After two Ahmadi mosques were attacked in Lahore in 2010, Pakistani civil rights activists protested outside the community’s mosque. Pic/AFP
The ‘justification’ given for the recent atrocious act was an allegedly blasphemous Facebook post by a member of their family. An Ahmadiyya community spokesman denied the allegation of blasphemy and said it was “completely false”. The real reason was simply the fact that these people were Ahmadis. The propaganda against the Ahmadiyya community is so widespread in our country that an attack against the Ahmadis is hardly ever condemned and is instead celebrated. Such is the fear of the Right that no outrage is expressed by our rulers when attacks against the Ahmadis take place. When Mian Nawaz Sharif expressed sadness over those attacks back then and called the Ahmadis his ‘brethren’, he was attacked by the rightwing media and the religious Right for it.
With the exception of some honourable journalists, most of the media in Pakistan has played a negative role when it comes to the minorities, especially the Ahmadis. Before the Gujranwala incident, Maulana Tahir Ashrafi — a religious scholar considered to be a ‘moderate’ mullah by some — made baseless allegations against the Ahmadis on a talk show. Such comments have led to incitement to violence in the past as had happened after Amir Liaquat’s show a few years ago. When a channel can virtually be taken off the air and a media group hounded for criticising the military establishment, why is no action taken against hatemongers spewing venom on our television screens?
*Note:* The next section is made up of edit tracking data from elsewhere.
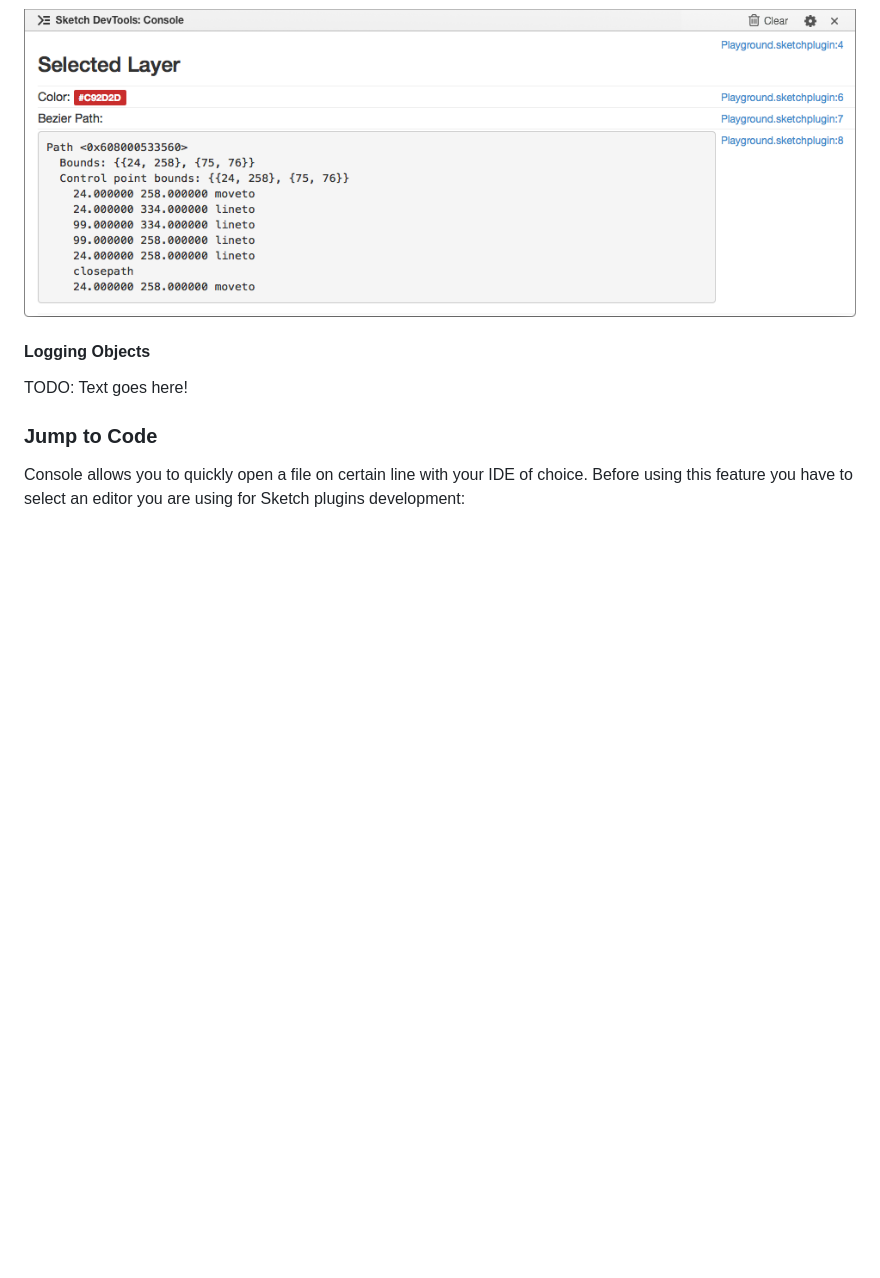
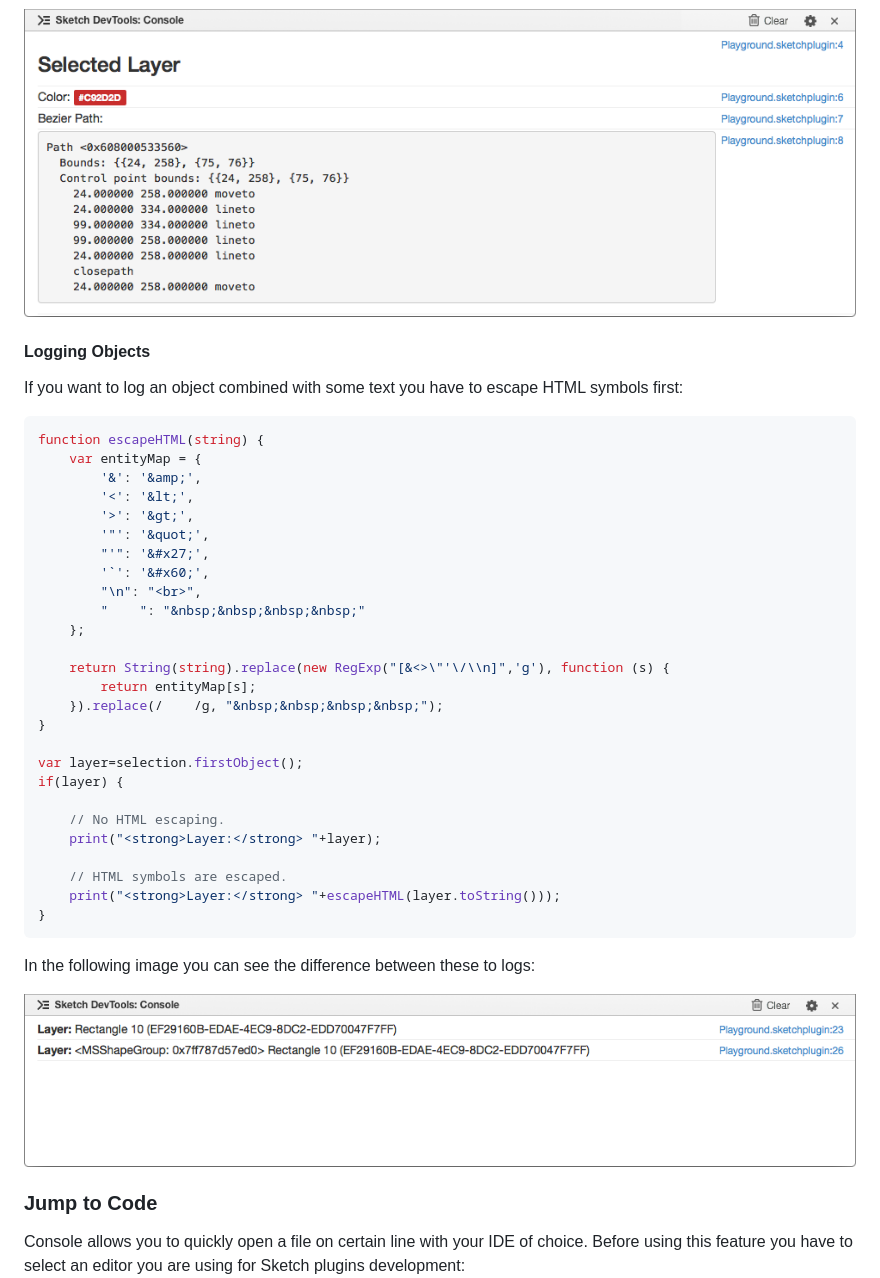
Before and after one commit to turbobabr/sketch-devtools, a Markdown page: README.md, the part around the change. Drawn GitHub-style; pictures changed too: docs/html_escaping.png (added); blank space fills up the shorter version.

Commit message:
Docs preview.

````diff
--- a/README.md
+++ b/README.md
@@ -74,7 +74,40 @@ This 'short' logging statement produces the following result:
 
 #### Logging Objects
 
-TODO: Text goes here!
+If you want to log an object combined with some text you have to escape HTML symbols first:
+
+```JavaScript
+function escapeHTML(string) {
+    var entityMap = {
+        '&': '&amp;',
+        '<': '&lt;',
+        '>': '&gt;',
+        '"': '&quot;',
+        "'": '&#x27;',
+        '`': '&#x60;',
+        "\n": "<br>",
+        "    ": "&nbsp;&nbsp;&nbsp;&nbsp;"
+    };
+
+    return String(string).replace(new RegExp("[&<>\"'\/\\n]",'g'), function (s) {
+        return entityMap[s];
+    }).replace(/    /g, "&nbsp;&nbsp;&nbsp;&nbsp;");
+}
+
+var layer=selection.firstObject();
+if(layer) {
+
+    // No HTML escaping.
+    print("<strong>Layer:</strong> "+layer);
+
+    // HTML symbols are escaped.
+    print("<strong>Layer:</strong> "+escapeHTML(layer.toString()));
+}
+```
+
+In the following image you can see the difference between these to logs:
+
+![HTML Escaping](https://raw.githubusercontent.com/turbobabr/sketch-devtools/master/docs/html_escaping.png)
 
 ### Jump to Code
 
````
It has become quite a norm in Pakistan to accuse someone falsely of committing blasphemy. According to the Human Rights Commission of Pakistan (HRCP), blasphemy cases have risen from one in 2011 to at least 68 last year, and around 100 this year alone.
Whenever one thinks that nothing can shock one any more, something terrible happens again and shakes our faith in humanity. The Gujranwala incident has done that and much more. The joy on the faces of the murderers of these innocent people will haunt our memories forever.
The writer is a Pakistani journalist. Reach her at firstname.lastname@example.org